The discussion of the book started with John telling us about the authors background as per our custom. This is a second book in a series for the author and it was mentioned that it will be turned into a movie.
Based on the discussion we all felt that the book provided a eye opening insight into the Cartel wars which we all knew of but, at least for me, was not truly aware of the viciousness and brutality that was imposed on the un-involved Mexican. The spill over to the general population makes you wonder why everyone didn’t leave.
For me it pointed out the disparity between the haves and have not’s in the country which fuels the graft and corruption endemic in Mexico. Craig brought up a comparison between prohibition and the war on drugs.
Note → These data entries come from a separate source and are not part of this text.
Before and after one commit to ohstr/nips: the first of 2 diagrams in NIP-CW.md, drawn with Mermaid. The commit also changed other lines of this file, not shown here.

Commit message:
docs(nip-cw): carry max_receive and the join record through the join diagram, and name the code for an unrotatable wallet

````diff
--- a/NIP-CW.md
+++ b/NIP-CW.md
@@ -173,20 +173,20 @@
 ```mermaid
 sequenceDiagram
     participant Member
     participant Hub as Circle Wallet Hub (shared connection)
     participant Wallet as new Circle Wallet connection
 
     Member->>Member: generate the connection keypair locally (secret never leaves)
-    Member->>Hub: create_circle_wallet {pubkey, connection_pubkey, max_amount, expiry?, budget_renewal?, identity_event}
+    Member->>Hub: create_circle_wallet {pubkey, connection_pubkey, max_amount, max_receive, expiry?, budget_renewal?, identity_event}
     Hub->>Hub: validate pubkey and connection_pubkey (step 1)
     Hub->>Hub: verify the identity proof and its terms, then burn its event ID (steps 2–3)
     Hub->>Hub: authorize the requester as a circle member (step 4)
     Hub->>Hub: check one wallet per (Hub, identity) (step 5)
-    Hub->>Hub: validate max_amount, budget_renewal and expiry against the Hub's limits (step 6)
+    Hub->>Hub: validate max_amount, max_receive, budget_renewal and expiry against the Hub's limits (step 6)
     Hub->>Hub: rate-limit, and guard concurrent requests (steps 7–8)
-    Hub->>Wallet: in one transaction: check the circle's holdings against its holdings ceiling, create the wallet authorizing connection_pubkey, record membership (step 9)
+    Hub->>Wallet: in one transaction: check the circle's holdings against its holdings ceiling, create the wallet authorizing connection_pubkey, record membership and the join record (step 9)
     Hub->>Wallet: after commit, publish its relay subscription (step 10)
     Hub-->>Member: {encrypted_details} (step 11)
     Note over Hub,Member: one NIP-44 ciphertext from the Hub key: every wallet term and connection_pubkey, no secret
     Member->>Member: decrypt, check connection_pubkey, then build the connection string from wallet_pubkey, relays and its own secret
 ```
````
How prohibition gave rise to organized crime in the same way that the war on drugs have given rise to the Cartels. It would have been interesting to vote on how many of the group would favor legalization of drugs.
All on all it was a very interesting and wide ranging discussion.
Had a chance to meet Damian and Jack, the two newest members of the BC. Glad to have you with us.
Till next time.
Most members found it to be a long, “difficult” read, with all of the Latin, numerous other languages, lots of minor characters and long passages expounding on medieval theology. I think that our newest member, Damian, summed it up best when he said that “this is a book that I should have liked… it had everything I want in a novel… history, interesting literary technique, a Sherlock Holmesish murder mystery, commentary on/a plot that revolved around the big conceptual issues, life and death, religion, good and evil, right and wrong… and yet I didn’t (like it).” There were a lot of pages devoted to controversies regarding the poverty of Jesus, discussions of the Inquisition and perceived heresies, arcane differences between the Franciscans and Dominicans, and the conflicts between the Popes in Italy and France and the Holy Roman Emperor. Personally, I found this all very interesting, albeit often tedious, but was disappointed that the book never seemed to explain or even elude to what these thing meant to the characters in the book (and most of our group thought that there were too many), to the history of the Church and the world to come, or to us today? There seemed to be a consensus that the end of the book was somewhat disappointing. The secret book, that people killed for, turns out to a lost comedy by Aristotle? I was expecting it to be something big, important, earth shattering… a book that disproves the divinity of Jesus and would cause the whole Church to fall if released… or something like that? The abrupt ending, where everything goes up in flames, wasn’t to most members linking either. Is the moral that, the church made sure that no one got to read from one of the greatest libraries in the world anyway, so it doesn’t matter that it all burned down?
Eight of our members rated the book. Scores ranged from a low of 2 to a high of 7. The overall rating was 5.25.